> **Work required**:
Should a line in the entries below contain "code", return that line.

> **Records contained in a dataset**:
+ + + + + + +

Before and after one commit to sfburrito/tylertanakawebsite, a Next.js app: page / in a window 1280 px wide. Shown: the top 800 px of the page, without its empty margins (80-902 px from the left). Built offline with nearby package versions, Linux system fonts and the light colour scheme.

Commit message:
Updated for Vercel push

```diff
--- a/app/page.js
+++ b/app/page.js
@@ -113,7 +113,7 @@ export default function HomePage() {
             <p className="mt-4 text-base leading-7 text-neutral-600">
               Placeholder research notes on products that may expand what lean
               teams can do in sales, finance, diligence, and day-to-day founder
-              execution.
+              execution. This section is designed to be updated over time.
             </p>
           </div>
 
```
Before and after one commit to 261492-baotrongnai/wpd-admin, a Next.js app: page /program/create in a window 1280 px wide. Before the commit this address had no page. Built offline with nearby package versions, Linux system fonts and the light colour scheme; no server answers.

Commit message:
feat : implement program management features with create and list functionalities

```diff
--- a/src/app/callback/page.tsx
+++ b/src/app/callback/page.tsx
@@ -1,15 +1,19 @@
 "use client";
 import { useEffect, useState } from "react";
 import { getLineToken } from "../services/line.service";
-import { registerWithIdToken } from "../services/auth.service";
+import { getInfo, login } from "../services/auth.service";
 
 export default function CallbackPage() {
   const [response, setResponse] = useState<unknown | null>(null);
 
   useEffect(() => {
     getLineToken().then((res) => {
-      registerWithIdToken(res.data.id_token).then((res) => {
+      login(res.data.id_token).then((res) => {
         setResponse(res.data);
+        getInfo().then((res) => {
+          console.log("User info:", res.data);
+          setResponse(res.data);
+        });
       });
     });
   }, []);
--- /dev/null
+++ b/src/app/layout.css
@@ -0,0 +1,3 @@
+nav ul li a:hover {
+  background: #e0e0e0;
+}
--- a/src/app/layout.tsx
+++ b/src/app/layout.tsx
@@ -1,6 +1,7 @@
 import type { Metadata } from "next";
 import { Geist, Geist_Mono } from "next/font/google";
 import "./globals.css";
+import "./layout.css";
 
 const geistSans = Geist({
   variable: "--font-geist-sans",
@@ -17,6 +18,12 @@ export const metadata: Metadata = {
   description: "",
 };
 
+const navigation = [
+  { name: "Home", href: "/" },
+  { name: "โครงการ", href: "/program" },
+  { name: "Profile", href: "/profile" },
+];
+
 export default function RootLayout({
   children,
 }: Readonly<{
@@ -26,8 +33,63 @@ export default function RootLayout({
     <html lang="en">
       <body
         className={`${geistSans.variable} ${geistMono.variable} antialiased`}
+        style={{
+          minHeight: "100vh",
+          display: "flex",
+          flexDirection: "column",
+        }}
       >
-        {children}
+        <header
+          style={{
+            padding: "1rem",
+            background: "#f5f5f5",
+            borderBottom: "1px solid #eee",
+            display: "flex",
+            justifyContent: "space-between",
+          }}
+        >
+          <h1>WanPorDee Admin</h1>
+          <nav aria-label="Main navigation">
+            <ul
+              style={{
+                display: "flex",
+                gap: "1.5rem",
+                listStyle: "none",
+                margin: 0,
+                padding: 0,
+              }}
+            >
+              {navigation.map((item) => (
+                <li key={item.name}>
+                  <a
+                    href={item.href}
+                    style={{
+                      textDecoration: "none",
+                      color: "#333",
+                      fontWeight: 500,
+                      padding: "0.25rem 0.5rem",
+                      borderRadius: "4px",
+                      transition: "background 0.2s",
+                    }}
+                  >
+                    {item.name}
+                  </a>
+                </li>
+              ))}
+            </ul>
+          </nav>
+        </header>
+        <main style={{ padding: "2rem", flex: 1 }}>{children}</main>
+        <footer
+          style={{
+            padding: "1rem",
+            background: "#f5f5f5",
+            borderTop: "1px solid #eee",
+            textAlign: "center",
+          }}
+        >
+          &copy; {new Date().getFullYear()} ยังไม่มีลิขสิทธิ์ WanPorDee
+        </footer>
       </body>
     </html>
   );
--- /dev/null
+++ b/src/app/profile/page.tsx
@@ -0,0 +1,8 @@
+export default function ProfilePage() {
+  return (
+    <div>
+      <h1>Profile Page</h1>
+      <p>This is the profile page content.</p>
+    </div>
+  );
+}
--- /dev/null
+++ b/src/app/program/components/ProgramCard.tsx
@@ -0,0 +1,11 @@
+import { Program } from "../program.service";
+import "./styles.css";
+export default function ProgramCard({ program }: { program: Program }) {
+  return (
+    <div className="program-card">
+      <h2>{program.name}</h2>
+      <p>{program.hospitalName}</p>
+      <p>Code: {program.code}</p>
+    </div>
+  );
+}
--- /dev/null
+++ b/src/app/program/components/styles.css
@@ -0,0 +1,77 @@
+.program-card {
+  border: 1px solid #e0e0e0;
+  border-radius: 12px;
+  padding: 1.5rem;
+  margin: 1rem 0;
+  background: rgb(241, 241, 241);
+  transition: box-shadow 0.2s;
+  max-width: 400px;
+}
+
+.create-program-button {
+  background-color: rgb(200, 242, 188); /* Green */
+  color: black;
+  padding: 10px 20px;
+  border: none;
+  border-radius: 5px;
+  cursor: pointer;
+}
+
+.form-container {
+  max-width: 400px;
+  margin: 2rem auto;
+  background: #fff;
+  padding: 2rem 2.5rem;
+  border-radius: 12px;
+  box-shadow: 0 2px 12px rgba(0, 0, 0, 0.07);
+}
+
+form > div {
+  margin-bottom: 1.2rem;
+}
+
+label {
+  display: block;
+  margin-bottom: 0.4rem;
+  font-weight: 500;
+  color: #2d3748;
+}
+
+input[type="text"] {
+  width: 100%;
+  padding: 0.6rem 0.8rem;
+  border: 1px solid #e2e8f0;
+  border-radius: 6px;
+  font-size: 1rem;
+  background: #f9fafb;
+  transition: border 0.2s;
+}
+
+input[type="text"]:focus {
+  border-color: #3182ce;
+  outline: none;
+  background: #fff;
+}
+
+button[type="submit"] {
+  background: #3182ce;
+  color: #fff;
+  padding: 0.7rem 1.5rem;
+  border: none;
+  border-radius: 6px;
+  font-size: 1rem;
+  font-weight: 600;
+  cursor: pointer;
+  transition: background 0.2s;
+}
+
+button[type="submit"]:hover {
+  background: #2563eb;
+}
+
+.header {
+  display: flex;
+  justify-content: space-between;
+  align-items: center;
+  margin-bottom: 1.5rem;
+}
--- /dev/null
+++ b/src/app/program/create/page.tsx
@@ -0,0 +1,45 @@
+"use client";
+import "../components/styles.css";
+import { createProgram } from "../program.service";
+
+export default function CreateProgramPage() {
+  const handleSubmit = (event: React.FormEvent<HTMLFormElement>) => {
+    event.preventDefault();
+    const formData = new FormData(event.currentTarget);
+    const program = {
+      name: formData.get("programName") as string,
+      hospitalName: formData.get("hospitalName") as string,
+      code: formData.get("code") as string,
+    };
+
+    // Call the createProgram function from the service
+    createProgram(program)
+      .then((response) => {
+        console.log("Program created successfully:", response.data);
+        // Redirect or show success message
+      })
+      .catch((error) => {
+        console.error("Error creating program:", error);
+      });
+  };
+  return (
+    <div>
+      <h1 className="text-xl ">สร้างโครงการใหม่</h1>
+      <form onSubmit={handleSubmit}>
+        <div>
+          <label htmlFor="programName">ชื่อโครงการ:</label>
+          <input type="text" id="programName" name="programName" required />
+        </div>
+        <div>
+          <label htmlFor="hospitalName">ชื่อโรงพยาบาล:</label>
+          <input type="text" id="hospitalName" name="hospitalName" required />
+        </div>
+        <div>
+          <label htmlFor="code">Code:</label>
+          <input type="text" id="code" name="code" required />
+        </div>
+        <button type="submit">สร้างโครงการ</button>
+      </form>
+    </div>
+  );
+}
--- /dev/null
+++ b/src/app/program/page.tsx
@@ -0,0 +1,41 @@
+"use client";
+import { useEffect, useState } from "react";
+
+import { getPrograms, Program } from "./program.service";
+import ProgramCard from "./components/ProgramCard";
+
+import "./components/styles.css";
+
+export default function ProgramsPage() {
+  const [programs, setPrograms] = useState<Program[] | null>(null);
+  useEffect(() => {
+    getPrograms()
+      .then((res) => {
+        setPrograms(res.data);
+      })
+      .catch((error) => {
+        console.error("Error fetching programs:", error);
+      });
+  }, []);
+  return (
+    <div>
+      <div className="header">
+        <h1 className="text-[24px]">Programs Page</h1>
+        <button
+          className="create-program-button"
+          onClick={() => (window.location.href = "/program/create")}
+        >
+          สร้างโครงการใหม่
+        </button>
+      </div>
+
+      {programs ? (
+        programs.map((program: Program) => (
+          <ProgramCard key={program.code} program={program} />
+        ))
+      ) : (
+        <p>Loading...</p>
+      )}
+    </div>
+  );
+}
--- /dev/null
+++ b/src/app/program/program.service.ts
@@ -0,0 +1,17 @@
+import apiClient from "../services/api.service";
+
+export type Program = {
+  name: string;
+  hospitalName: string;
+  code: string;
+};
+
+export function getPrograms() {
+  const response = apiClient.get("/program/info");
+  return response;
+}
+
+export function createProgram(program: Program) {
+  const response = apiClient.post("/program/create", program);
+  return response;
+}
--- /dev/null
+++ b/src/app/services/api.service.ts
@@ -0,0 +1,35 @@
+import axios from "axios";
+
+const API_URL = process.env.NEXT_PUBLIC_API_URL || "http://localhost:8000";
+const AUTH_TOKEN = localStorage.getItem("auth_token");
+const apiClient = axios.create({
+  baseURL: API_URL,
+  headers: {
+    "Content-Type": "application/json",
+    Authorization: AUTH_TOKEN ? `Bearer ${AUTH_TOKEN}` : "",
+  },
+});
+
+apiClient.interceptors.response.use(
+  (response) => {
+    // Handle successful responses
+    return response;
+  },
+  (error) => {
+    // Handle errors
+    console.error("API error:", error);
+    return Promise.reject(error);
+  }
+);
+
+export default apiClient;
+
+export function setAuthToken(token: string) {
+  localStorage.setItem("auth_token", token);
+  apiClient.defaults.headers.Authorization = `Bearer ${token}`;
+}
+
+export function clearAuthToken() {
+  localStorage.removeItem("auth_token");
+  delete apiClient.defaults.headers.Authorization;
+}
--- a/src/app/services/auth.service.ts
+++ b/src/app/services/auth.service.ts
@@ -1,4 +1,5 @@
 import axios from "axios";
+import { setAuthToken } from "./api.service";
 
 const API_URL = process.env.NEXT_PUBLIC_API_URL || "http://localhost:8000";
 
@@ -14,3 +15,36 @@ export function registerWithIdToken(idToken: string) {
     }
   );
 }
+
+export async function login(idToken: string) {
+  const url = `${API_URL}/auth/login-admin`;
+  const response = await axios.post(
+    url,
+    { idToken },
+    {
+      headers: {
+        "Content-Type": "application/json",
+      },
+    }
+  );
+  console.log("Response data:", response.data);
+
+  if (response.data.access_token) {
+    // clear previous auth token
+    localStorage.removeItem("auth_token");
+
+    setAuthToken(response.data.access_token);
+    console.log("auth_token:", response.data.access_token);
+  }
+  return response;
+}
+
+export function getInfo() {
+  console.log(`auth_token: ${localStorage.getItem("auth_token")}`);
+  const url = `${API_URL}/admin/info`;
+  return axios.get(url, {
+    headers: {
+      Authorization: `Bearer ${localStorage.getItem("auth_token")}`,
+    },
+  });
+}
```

+ + + + + + +

> **Answer section**:
+      <p>Code: {program.code}</p>
+      code: formData.get("code") as string,
+          <label htmlFor="code">Code:</label>
+          <input type="text" id="code" name="code" required />
+          <ProgramCard key={program.code} program={program} />
+  code: string;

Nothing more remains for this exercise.